This isn’t the country’s first discussion of single payer. A few years ago, Vermont had a vote on a single-payer system. It failed because the people rejected the tax hikes that would have been needed to pay for. A similar proposal in Colorado was crushed for similar reasons.
A national MFA proposal, according to most experts, would come with a price tag of approximately $3 trillion a year (and lest you think Mercatus is biased, even the most optimistic left-leaning think tanks have come up with similar figures). By comparison, the revenue brought in by the federal government in FY 2017 was $3.3 trillion. MFA would literally double the federal budget.
(Indeed, this massive expense is one of the reasons I oppose MFA. Such a program would make the United States government the world’s largest insurer and make health insurance the government’s biggest single expense. I don’t trust anyone with that kind of power, least of all someone like Donald Trump.)

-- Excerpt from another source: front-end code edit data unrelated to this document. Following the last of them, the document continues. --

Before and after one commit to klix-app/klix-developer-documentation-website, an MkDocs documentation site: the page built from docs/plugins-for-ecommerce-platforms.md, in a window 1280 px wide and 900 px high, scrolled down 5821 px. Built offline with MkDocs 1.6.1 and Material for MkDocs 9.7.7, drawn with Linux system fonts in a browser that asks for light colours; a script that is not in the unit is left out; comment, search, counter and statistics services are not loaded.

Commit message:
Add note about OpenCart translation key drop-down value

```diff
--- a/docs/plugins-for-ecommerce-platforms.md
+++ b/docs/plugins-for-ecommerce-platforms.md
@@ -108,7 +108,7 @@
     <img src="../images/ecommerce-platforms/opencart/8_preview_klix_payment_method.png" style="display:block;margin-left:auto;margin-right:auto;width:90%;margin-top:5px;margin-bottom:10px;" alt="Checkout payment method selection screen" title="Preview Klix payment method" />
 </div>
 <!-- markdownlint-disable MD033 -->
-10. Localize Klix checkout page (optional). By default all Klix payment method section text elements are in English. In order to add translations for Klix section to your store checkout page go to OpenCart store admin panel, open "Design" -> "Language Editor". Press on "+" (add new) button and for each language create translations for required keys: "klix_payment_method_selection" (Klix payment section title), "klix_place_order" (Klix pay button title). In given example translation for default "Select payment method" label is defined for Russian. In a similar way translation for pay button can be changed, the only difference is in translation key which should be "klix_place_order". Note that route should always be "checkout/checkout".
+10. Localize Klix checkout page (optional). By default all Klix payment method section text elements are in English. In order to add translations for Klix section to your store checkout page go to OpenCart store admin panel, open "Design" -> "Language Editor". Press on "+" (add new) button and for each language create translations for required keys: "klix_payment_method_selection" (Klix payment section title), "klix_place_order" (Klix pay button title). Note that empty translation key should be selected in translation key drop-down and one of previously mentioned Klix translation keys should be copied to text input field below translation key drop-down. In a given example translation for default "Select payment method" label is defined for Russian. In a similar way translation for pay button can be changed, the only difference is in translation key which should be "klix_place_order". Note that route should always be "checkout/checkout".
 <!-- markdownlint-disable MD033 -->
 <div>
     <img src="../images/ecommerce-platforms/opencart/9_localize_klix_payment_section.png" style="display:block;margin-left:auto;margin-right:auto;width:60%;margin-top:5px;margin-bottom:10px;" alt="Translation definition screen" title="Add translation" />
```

Moreover, that revenue would have to come from the middle class. That’s where most of the money is. You could tax the rich 100% and still not cover it. In fact, most countries with universal health care fund it through heavy taxes on the middle class — either through income taxes or value-added taxes. It’s the only way it works financially. But it’s also the only way it works politically. There is fierce resistance among most people to “plundering” other people’s wealth. But with a regressive taxation system, everyone feels like they are pitching in and therefore feels comfortable taking out. It’s why Medicare and Social Security are popular — because we all pay in and we all take out. It’s funded by a regressive tax.
Indeed, Bernie’s original plan — which included funding — endorsed massive across-the-board tax hikes (for some income brackets, this might have resulted in marginal rates exceeding 100%). And even then, many experts believed he was lowballing by about a third.
Given the heavy cost of MfA, supporters have tended to grab onto straws, pouncing on any suggestion that we could pay for the program without enormous middle-class tax hikes. The most common target in recent months has been the Trump tax cut — currently slated to cost a couple of trillion over the next decade. But this is a bad straw to grasp at since: 1) it represents less than 5% of the cost of MFA; 2) the whole problem with the Trump tax cut is that we don’t have the money for it; we’re borrowing it. In this sense, the report of Pentagon accounting was yet another straw to grasp at.
(Another straw has been that the program will supposedly save enormous amounts of money. This seems very unlikely to me. We’re told that Administrative costs are lower for Medicare, but that’s not really true as the program is mostly administered by private insurance companies. Preventative care has been touted as a cost saver, but that doesn’t work either. It turns out it’s cheaper to let someone drop dead of a heart attack than manage their heart health for decades. Decreased ER visits are another supposed cost savings, but ER visits tend to increase under universal healthcare schemes because insured people go to the ER more readily than the uninsured. Bernie’s plan assumes that providers will take a 20% rate cut because … well, because he wants them to. But I doubt any healthcare reform will pass without the support of the providers. In the end, any supposed savings are going to be overwhelmed by the extra cost of insuring so many more people.)
Look, I’m against MFA but I understand that many people are for it. There are various arguments in favor. But paying for it will not be easy. And supporters had best stop trying to pretend that it would be.Photo by LaDawna’s pics